Segment Start: Data

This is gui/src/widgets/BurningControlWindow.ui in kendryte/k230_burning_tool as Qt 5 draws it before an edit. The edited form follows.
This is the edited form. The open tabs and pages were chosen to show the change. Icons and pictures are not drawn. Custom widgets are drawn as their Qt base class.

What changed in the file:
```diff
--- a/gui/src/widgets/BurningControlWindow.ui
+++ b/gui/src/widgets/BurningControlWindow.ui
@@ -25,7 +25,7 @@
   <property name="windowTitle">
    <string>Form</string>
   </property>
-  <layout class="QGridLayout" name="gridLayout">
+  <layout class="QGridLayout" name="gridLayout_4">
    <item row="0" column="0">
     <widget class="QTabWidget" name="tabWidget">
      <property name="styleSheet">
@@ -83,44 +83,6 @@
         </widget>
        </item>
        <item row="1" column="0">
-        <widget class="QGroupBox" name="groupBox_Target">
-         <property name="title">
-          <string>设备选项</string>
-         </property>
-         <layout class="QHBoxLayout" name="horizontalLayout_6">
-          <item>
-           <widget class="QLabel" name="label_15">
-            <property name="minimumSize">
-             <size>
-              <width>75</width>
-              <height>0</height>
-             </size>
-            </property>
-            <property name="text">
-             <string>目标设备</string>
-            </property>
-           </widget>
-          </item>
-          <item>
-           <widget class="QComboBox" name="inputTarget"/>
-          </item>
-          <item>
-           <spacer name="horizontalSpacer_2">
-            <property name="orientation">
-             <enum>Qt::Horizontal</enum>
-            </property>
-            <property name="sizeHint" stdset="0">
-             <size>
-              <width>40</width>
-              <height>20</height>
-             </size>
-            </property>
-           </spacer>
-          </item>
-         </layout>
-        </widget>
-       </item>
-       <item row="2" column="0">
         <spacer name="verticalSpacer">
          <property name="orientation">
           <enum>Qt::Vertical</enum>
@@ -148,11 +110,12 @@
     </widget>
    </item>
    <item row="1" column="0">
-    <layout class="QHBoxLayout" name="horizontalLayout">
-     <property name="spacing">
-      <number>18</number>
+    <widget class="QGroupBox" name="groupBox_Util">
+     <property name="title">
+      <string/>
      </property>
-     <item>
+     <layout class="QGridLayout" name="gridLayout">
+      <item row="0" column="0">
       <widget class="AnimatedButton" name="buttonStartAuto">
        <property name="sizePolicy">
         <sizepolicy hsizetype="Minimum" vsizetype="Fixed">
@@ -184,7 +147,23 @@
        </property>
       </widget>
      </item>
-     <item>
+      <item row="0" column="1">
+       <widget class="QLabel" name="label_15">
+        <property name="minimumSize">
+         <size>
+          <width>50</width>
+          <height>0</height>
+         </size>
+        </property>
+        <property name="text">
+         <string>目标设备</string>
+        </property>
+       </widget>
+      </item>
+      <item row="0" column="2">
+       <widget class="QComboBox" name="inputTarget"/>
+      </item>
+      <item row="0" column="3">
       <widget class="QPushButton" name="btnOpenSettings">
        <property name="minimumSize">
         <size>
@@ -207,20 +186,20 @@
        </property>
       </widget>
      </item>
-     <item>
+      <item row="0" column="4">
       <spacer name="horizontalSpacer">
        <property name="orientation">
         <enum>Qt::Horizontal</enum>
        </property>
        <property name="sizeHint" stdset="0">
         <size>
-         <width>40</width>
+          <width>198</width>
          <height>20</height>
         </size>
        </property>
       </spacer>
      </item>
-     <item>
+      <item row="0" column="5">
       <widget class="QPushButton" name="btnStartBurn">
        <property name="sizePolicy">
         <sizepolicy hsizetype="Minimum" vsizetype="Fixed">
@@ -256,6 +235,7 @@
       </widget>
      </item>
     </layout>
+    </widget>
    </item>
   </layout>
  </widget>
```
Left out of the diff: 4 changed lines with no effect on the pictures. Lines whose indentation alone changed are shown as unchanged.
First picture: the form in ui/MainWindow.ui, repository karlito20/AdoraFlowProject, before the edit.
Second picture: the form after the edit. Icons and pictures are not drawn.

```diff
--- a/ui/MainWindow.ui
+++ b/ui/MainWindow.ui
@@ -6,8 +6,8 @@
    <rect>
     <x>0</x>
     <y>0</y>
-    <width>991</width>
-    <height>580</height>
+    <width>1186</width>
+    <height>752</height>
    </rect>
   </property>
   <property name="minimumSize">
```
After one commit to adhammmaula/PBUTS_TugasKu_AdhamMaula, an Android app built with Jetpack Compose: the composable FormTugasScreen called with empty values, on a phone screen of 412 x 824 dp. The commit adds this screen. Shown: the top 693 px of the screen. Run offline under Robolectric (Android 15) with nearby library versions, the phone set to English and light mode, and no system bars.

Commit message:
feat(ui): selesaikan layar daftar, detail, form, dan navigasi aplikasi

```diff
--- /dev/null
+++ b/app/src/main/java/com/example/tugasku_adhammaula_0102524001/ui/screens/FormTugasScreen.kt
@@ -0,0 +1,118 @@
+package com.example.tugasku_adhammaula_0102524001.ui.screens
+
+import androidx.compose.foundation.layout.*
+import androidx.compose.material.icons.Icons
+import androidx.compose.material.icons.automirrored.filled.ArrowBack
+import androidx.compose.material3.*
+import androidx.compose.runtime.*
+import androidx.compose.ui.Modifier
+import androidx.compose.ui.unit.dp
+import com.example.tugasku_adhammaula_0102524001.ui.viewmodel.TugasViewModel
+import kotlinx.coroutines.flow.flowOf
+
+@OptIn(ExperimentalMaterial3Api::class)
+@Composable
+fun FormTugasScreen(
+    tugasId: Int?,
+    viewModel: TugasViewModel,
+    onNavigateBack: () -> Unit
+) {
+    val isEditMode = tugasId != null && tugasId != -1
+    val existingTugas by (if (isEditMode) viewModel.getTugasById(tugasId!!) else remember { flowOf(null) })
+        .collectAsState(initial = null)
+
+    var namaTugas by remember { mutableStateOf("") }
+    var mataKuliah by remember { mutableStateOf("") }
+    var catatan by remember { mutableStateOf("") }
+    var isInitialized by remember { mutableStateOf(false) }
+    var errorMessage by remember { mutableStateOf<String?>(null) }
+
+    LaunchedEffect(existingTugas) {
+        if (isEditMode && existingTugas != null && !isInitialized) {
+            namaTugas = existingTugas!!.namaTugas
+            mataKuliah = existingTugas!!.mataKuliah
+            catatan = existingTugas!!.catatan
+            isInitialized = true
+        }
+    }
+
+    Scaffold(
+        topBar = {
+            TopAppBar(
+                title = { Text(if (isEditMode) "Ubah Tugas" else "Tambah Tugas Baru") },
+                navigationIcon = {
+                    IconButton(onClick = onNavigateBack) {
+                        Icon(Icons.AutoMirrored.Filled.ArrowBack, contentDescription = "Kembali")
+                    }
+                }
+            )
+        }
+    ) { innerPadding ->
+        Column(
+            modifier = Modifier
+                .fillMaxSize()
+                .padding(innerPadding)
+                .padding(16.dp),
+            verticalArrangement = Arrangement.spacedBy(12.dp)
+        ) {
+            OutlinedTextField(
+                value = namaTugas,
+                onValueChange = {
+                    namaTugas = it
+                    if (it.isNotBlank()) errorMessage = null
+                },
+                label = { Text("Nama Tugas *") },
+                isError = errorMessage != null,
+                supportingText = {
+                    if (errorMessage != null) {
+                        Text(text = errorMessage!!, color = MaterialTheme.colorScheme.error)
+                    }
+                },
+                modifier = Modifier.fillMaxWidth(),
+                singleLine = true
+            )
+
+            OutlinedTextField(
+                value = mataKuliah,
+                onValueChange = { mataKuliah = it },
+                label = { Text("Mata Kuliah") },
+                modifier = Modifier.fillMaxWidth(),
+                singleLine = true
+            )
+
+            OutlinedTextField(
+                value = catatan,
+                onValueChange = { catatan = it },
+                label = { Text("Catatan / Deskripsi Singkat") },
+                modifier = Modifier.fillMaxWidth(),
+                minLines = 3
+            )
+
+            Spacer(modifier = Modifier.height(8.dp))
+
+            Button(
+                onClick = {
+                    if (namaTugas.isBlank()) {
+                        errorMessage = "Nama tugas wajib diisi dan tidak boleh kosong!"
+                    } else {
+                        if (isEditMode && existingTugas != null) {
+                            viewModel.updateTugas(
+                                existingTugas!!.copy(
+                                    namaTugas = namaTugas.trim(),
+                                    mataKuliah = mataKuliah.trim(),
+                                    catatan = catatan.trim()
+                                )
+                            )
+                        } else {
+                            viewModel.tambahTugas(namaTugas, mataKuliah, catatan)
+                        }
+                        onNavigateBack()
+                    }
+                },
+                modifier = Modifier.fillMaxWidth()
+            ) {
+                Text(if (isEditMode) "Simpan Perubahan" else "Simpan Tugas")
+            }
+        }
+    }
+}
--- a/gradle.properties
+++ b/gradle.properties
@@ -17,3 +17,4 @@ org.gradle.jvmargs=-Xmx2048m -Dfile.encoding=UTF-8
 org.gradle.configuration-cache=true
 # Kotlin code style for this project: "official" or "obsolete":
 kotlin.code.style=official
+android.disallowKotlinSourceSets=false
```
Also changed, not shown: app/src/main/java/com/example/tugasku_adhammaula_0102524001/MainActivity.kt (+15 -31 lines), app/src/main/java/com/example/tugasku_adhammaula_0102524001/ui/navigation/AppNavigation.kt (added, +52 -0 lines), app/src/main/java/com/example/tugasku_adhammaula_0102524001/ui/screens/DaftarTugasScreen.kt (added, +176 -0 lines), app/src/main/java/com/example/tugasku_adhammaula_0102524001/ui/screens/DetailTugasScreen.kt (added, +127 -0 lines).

Segment End: Data

Your assignment :: Now copy each line of the entries that mentions "widgets".

Answer for the task ::
This is gui/src/widgets/BurningControlWindow.ui in kendryte/k230_burning_tool as Qt 5 draws it before an edit. The edited form follows.
This is the edited form. The open tabs and pages were chosen to show the change. Icons and pictures are not drawn. Custom widgets are drawn as their Qt base class.
--- a/gui/src/widgets/BurningControlWindow.ui
+++ b/gui/src/widgets/BurningControlWindow.ui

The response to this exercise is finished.